Ms Noutcheva said "keeping uncertainty on the entry date is a good thing because reform in these countries has always taken place under external pressure."
But IRIS' Mr Lessenski stated "a delay would cause a political crisis [in Romania and Bulgaria] which would rather lead to a stall of the reforms."
Katinka Barysch, policy expert at the Centre for European Reform, said the effect of entry delay would be hard to predict.
"The EU generally has more leverage to exert influence when a country is outside, but in this case, the countries would know that they would enter a year later anyway, so there's no real stick."
Being a Bulgarian citizen, it is more than frustrating for me, to come across such commentary.
Idiocy # 1:
"France and the Netherlands will take their enlargement-wary public opinion into account when deciding on the option of a one-year delay on Romanian and Bulgarian accession, diplomats say."
Since when the Dutch and French public opinion is allowed to decide on my country's future. The one-year delay of Bulgaria and Romania is a momentous step and, therefore, much more important factors should be taken into account when making such a decision. What is more, in my view, public opinion is not reliable and should not be considered trustworthy, especially when making such a vital political decision. We all know that the general mass of people, the crowd, is not politically aware and knows little, if not nothing, of policy-making. How is it then justifiable to let people who are not politically sensitive to take political decisions? Politics is for politicians. They are the people that are entrusted with decision-making functions. True, public opinion is a powerful force. Unfortunately, the public is, more often than not, poorly informed, politically speaking, and cannot therefore make an educated decision. It is not my fault, or the fault of Bulgarians and Romanians, that French and Dutch citizens are uneasy over enlargement. There is no such thing as "uneasiness" mentioned in the Copenhagen Criteria, isn't it? Let me strengthen my point further: I believe that referenda are the silliest way ever devised to conduct policy.

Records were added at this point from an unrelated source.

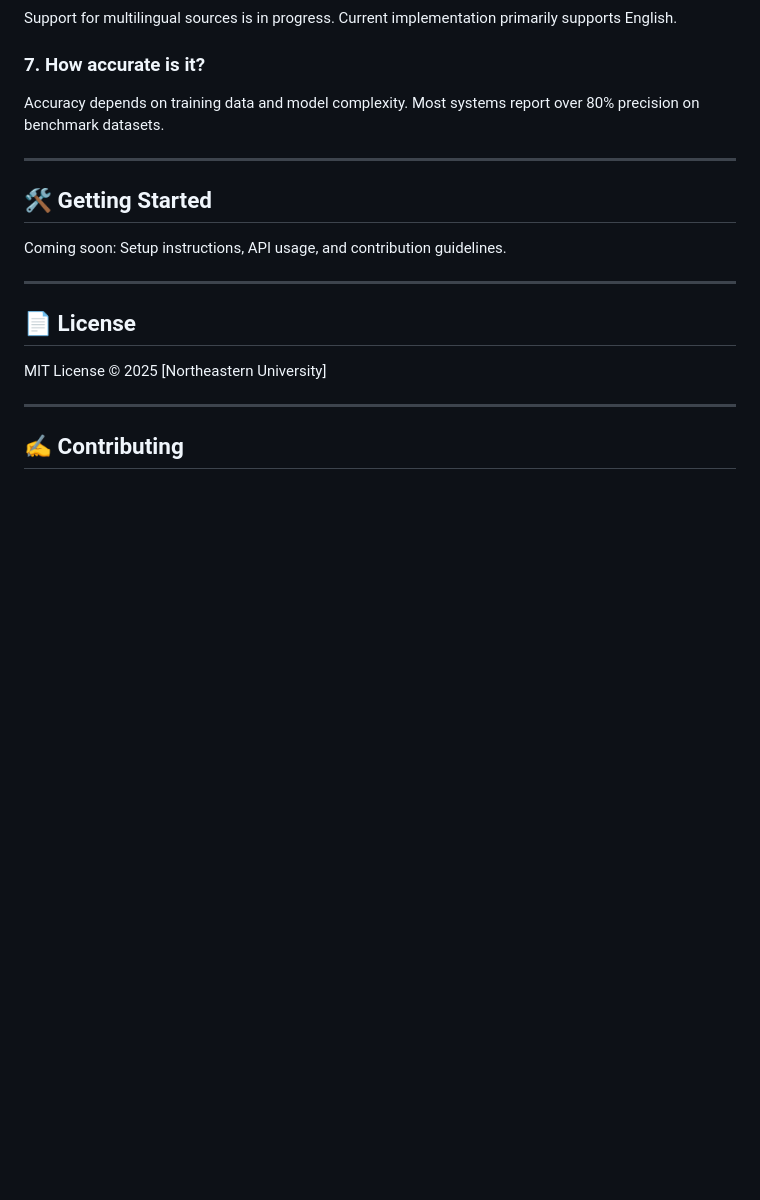
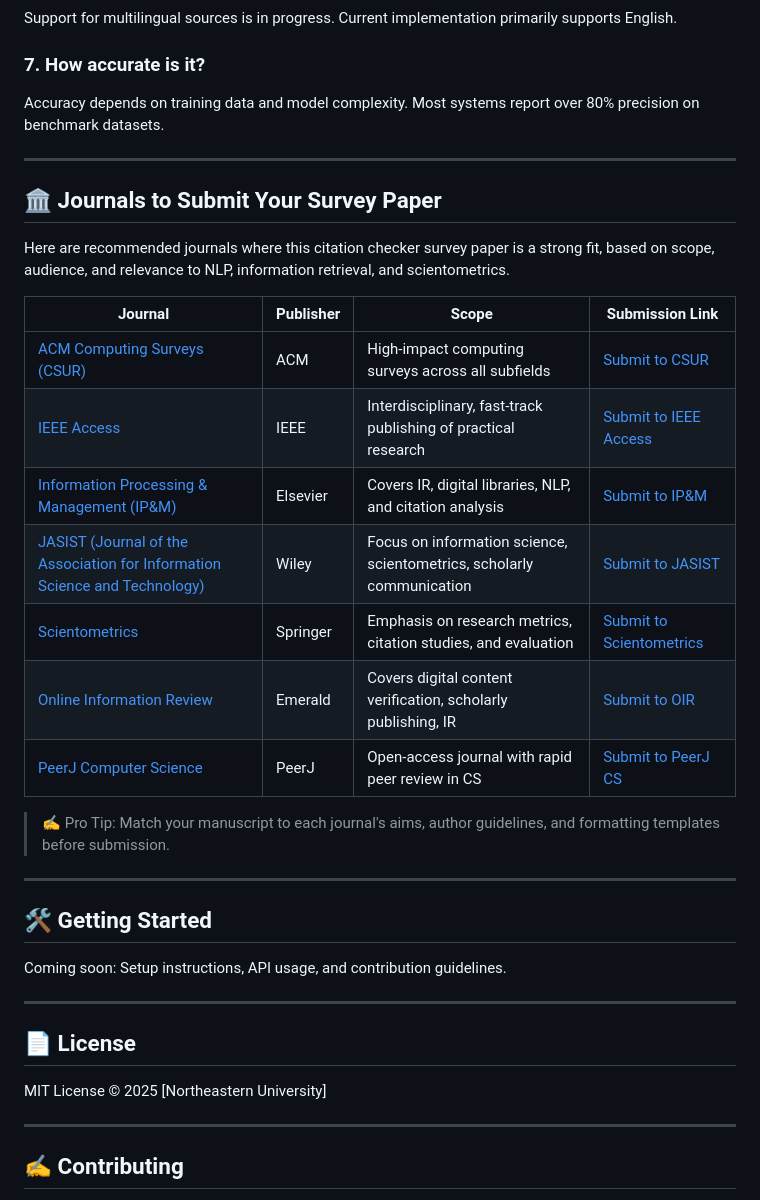
Before and after one commit to nikbearbrown/Research, a Markdown page: Citation_Checker/Glossary & FAQs-Citation Checker.md, the part around the change. Rendered like a GitHub page; blank space fills up the shorter version.

```diff
--- a/Citation_Checker/Glossary & FAQs-Citation Checker.md
+++ b/Citation_Checker/Glossary & FAQs-Citation Checker.md
@@ -56,6 +56,23 @@ Accuracy depends on training data and model complexity. Most systems report over
 
 ---
 
+## 🏛️ Journals to Submit Your Survey Paper
+
+Here are recommended journals where this citation checker survey paper is a strong fit, based on scope, audience, and relevance to NLP, information retrieval, and scientometrics.
+
+| Journal | Publisher | Scope | Submission Link |
+|--------|-----------|--------|------------------|
+| [ACM Computing Surveys (CSUR)](https://dl.acm.org/journal/csur) | ACM | High-impact computing surveys across all subfields | [Submit to CSUR](https://dl.acm.org/journal/csur) |
+| [IEEE Access](https://ieeeaccess.ieee.org/) | IEEE | Interdisciplinary, fast-track publishing of practical research | [Submit to IEEE Access](https://ieeeaccess.ieee.org/submit-your-manuscript/) |
+| [Information Processing & Management (IP&M)](https://www.sciencedirect.com/journal/information-processing-and-management) | Elsevier | Covers IR, digital libraries, NLP, and citation analysis | [Submit to IP&M](https://www.editorialmanager.com/ipm/default1.aspx) |
+| [JASIST (Journal of the Association for Information Science and Technology)](https://asistdl.onlinelibrary.wiley.com/journal/23301643) | Wiley | Focus on information science, scientometrics, scholarly communication | [Submit to JASIST](https://mc.manuscriptcentral.com/jasist) |
+| [Scientometrics](https://www.springer.com/journal/11192) | Springer | Emphasis on research metrics, citation studies, and evaluation | [Submit to Scientometrics](https://www.editorialmanager.com/scie/default.aspx) |
+| [Online Information Review](https://www.emeraldgrouppublishing.com/journal/oir) | Emerald | Covers digital content verification, scholarly publishing, IR | [Submit to OIR](https://mc.manuscriptcentral.com/oir) |
+| [PeerJ Computer Science](https://peerj.com/computer-science/) | PeerJ | Open-access journal with rapid peer review in CS | [Submit to PeerJ CS](https://peerj.com/computer-science/submit/) |
+
+> ✍️ Pro Tip: Match your manuscript to each journal's aims, author guidelines, and formatting templates before submission.
+---
+
 ## 🛠️ Getting Started
 
 Coming soon: Setup instructions, API usage, and contribution guidelines.
```
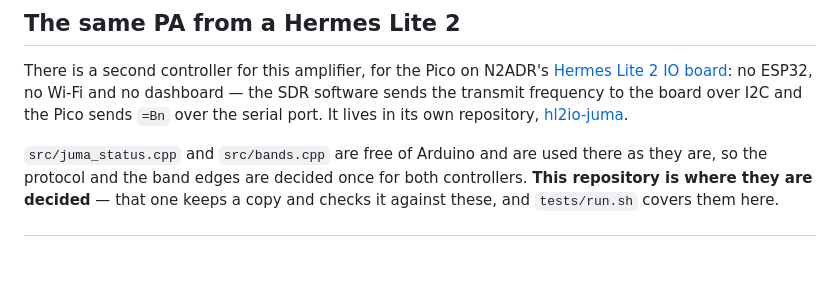
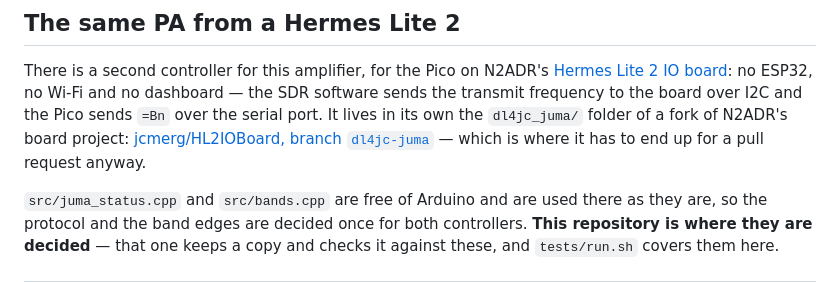
Before and after one commit to jcmerg/juma-pa100d-esp32, a Markdown page: README.md, the part around the change. Drawn GitHub-style; blank space fills up the shorter version.

Commit message:
README: point at where the Hermes Lite 2 controller actually went
It named a repository that does not exist. hl2io-juma was the intermediate step
of splitting it out and lived for about an hour; the work belongs in the
dl4jc_juma folder of a fork of N2ADR's board project, which is where it has to
be for a pull request anyway.

```diff
--- a/README.md
+++ b/README.md
@@ -647,7 +647,9 @@ There is a second controller for this amplifier, for the Pico on N2ADR's [Hermes
 Lite 2 IO board](https://github.com/jimahlstrom/HL2IOBoard): no ESP32, no Wi-Fi
 and no dashboard — the SDR software sends the transmit frequency to the board
 over I2C and the Pico sends `=Bn` over the serial port. It lives in its own
-repository, [hl2io-juma](https://github.com/jcmerg/hl2io-juma).
+the `dl4jc_juma/` folder of a fork of N2ADR's board project:
+[jcmerg/HL2IOBoard, branch `dl4jc-juma`](https://github.com/jcmerg/HL2IOBoard/tree/dl4jc-juma/dl4jc_juma)
+— which is where it has to end up for a pull request anyway.
 
 `src/juma_status.cpp` and `src/bands.cpp` are free of Arduino and are used there
 as they are, so the protocol and the band edges are decided once for both
```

Idiocy # 2
"Also in the event of EU entry next year, the accession treaties provide for an exclusion of Romania and Bulgaria from participation in specific EU policy areas - primarily justice and home affairs and parts of the internal market."
Jeeeez! What is wrong with you people? Well, yes, Bulgaria could have done more. Every EU country could have done more prior to accession. No EU member state is faultless in meeting EU standards. In fact, some of the FOUNDING members often break the laws that they themselves have created. This is why the Court of Justice is up to its chin overwhelmed with cases. If I am not mistaken, Article 3 of TEC explicitly states that the activities of the Community shall include a system ensuring that competition in the internal market is not distorted. Well, tell me, how on earth, Bulgaria would be excluded from participation in parts of the internal market but, somehow, competition would not be distorted? As I see it, this situation is in breach of Art. 3. But, you respectable EU politicians know better. It is not your first time breaking a law.
Don't get me wrong, I am optimistic about the EU, I am also a European Studies student, and I do think that the European Union is a great idea. But I also believe that there are some things which are profoundly wrong within the European Community. I am also aware, that it is impossible not to be this way, especially when it comes to politics. But I also know that the Bulgarian people would be deeply disappointed with the EU, if the one-year delay clause is implemented. We did a lot, and it might not be enough for EU citizens and politicians, but it is a precedent in Bulgarian modern history. As the Bulgarian foreign minister recently put it, "In Bulgaria, miracles happen in the last minute. But they do!"